◆ Assignment
Search the entries below for the word "compile" and copy each line that has it.

◆ Data shown
[Start of Attachment]
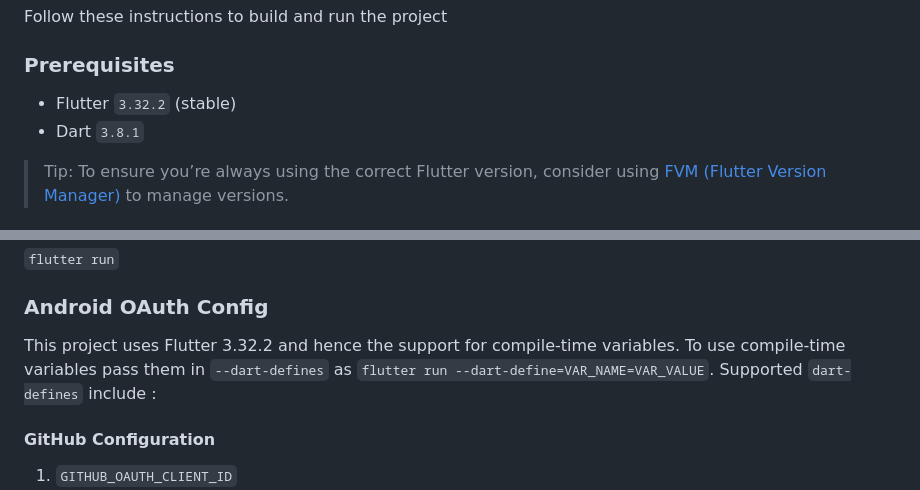
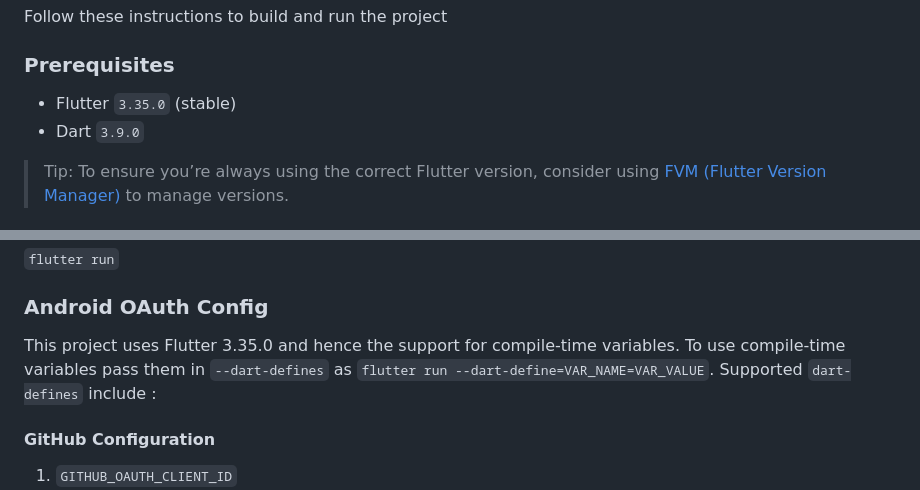
Before and after one commit to CircuitVerse/mobile-app, a Markdown page: README.md, 2 parts joined by grey strips. GitHub-like rendering.

Commit message:
docs: update requirements in README

```diff
--- a/README.md
+++ b/README.md
@@ -11,8 +11,8 @@ Follow these instructions to build and run the project
 
 ### Prerequisites
 
-- Flutter `3.32.2` (stable)
-- Dart `3.8.1`
+- Flutter `3.35.0` (stable)
+- Dart `3.9.0`
 
 > Tip: To ensure you’re always using the correct Flutter version, consider using [FVM (Flutter Version Manager)](https://fvm.app/) to manage versions.
 
@@ -46,7 +46,7 @@ Make sure you have a connected Android/iOS device/simulator and run the followin
 
 ### Android OAuth Config
 
-This project uses Flutter 3.32.2 and hence the support for compile-time variables. To use compile-time variables pass them in `--dart-defines` as `flutter run --dart-define=VAR_NAME=VAR_VALUE`. Supported `dart-defines` include :
+ This project uses Flutter 3.35.0 and hence the support for compile-time variables. To use compile-time variables pass them in `--dart-defines` as `flutter run --dart-define=VAR_NAME=VAR_VALUE`. Supported `dart-defines` include :
 
 #### GitHub Configuration
 
```
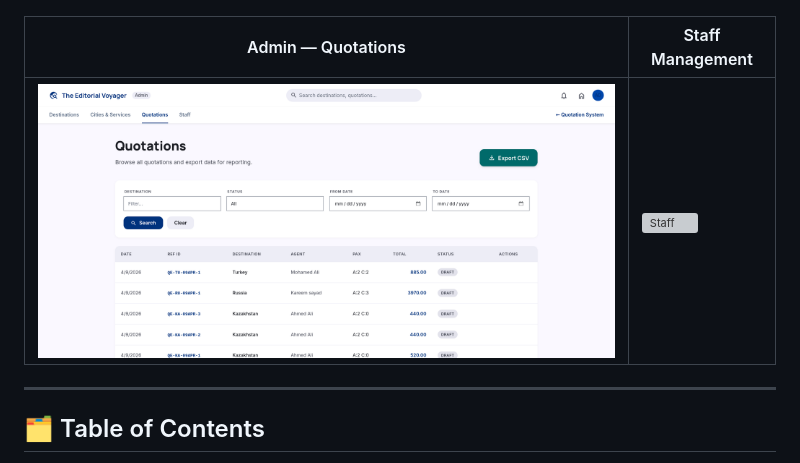
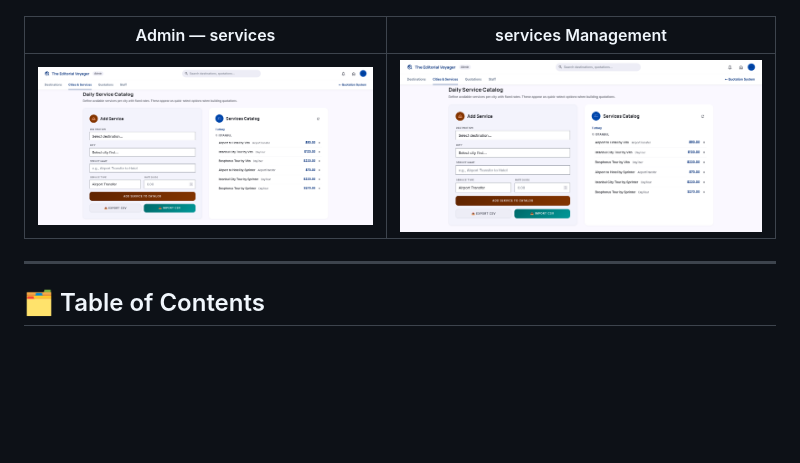
Before and after one commit to mohamed-ziny/Dopamine-Travel-Quotation-Engine, a Markdown page: README.md, the part around the change. Drawn GitHub-style; blank space fills up the shorter version; grey boxes are pictures that could not be loaded.

```diff
--- a/README.md
+++ b/README.md
@@ -26,9 +26,9 @@
 |---|---|
 | ![Admin Destinations](./screenshots/admin-destinations.png) | ![Admin Cities](./screenshots/admin-cities.png) |
 
-| Admin — Quotations | Staff Management |
+| Admin — services | services Management |
 |---|---|
-| ![Admin Quotations](./screenshots/admin-quotations.png) | ![Staff](./screenshots/admin-staff.png) |
+| ![Admin services](./screenshots/admin-services.png) | ![Staff](./screenshots/admin-services.png) |
 
 ---
 
```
[End of Attachment]
◆ Worked solution
-This project uses Flutter 3.32.2 and hence the support for compile-time variables. To use compile-time variables pass them in `--dart-defines` as `flutter run --dart-define=VAR_NAME=VAR_VALUE`. Supported `dart-defines` include :
+ This project uses Flutter 3.35.0 and hence the support for compile-time variables. To use compile-time variables pass them in `--dart-defines` as `flutter run --dart-define=VAR_NAME=VAR_VALUE`. Supported `dart-defines` include :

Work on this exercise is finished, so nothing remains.